* Exercise directions: Copy out all the lines in the records that include the word "border".

○ ○ ○

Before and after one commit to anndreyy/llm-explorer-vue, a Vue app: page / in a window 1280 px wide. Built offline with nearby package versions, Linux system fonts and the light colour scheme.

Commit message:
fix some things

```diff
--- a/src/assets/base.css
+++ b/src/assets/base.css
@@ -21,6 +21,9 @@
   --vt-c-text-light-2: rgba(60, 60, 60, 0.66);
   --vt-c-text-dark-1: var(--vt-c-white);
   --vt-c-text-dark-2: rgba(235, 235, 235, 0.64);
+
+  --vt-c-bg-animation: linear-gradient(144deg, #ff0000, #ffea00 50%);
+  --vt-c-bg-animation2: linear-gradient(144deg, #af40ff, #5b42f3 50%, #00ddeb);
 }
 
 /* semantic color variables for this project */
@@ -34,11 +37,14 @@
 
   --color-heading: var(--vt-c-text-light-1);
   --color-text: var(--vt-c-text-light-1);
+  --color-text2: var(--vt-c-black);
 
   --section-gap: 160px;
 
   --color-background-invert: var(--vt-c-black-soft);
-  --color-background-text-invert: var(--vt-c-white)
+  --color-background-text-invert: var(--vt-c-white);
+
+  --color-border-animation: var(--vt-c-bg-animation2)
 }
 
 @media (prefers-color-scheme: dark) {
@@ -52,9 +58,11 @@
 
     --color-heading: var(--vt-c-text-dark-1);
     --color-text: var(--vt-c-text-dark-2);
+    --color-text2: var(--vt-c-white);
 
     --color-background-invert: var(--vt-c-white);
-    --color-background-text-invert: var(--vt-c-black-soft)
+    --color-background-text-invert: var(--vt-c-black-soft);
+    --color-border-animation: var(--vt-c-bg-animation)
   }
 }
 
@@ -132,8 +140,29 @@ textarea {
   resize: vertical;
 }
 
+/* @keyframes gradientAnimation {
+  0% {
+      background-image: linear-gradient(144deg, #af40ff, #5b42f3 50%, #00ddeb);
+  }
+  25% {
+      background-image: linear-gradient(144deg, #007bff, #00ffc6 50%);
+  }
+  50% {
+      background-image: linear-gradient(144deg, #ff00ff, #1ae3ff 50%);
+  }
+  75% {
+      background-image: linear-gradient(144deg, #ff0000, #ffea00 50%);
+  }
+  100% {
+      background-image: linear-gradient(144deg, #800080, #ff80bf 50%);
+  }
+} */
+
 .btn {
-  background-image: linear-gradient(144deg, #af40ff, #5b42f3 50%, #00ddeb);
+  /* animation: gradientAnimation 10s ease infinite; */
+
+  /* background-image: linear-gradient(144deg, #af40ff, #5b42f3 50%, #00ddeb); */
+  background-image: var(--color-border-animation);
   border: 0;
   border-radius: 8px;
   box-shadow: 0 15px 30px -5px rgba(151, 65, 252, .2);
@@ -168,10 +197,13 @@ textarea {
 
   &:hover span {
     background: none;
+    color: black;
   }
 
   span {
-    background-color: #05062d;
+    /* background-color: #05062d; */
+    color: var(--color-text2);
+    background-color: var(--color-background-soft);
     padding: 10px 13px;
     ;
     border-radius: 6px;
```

○ ○ ○

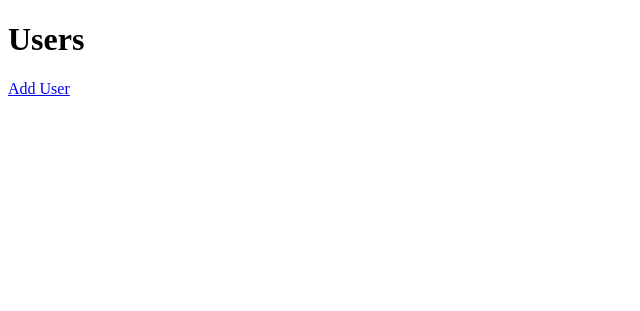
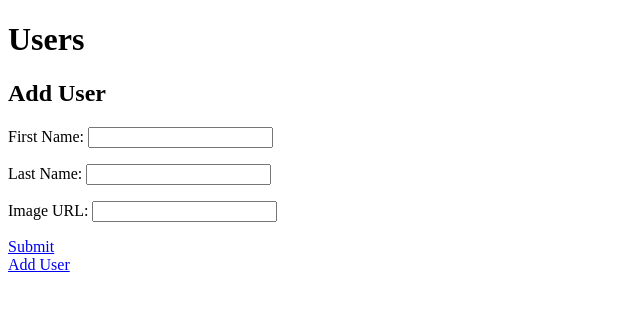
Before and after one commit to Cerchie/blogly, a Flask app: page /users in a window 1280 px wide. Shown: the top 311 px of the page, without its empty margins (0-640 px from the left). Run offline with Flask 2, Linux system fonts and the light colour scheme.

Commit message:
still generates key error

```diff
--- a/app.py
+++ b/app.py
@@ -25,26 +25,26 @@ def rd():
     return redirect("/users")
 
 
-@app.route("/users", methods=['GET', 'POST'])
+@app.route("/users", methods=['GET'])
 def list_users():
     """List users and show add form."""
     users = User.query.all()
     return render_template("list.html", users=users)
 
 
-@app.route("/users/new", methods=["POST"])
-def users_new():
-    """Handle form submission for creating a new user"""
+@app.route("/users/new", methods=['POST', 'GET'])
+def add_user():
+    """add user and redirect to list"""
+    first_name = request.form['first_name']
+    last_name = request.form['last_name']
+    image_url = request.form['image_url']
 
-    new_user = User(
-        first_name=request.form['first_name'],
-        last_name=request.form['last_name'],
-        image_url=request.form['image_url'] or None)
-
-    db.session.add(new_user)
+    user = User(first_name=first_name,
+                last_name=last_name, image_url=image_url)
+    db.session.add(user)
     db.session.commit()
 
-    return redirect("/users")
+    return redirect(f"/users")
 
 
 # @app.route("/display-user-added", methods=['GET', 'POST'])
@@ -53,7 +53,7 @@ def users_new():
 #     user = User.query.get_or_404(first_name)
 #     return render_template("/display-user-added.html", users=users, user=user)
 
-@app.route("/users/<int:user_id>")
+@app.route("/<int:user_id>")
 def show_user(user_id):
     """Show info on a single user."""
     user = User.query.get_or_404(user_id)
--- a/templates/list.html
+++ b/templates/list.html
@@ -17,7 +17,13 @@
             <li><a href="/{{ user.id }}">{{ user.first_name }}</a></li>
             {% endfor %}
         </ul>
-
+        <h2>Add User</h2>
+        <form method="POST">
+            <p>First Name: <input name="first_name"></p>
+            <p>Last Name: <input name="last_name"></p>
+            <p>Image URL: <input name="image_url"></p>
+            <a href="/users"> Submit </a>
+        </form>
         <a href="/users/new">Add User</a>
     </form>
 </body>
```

○ ○ ○

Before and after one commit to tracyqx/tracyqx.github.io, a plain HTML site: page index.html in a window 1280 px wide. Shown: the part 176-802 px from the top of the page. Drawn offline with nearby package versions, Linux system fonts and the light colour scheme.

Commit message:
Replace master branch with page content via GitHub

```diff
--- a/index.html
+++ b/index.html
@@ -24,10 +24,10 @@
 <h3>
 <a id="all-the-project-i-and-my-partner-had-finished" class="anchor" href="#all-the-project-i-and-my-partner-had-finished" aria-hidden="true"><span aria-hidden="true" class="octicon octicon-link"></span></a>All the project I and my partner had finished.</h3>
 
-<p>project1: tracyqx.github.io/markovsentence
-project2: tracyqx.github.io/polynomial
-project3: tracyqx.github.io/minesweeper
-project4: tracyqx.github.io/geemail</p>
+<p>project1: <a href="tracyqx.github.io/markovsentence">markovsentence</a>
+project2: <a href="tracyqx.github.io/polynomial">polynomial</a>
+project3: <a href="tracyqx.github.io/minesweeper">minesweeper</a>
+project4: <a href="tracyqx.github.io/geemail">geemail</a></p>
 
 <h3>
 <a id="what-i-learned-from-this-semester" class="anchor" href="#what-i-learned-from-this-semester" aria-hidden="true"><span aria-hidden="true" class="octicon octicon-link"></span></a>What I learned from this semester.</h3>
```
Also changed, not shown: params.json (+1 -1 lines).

○ ○ ○

* Answer for this exercise:
+  --color-border-animation: var(--vt-c-bg-animation2)
+    --color-border-animation: var(--vt-c-bg-animation)
+  background-image: var(--color-border-animation);
   border: 0;
   border-radius: 8px;
     border-radius: 6px;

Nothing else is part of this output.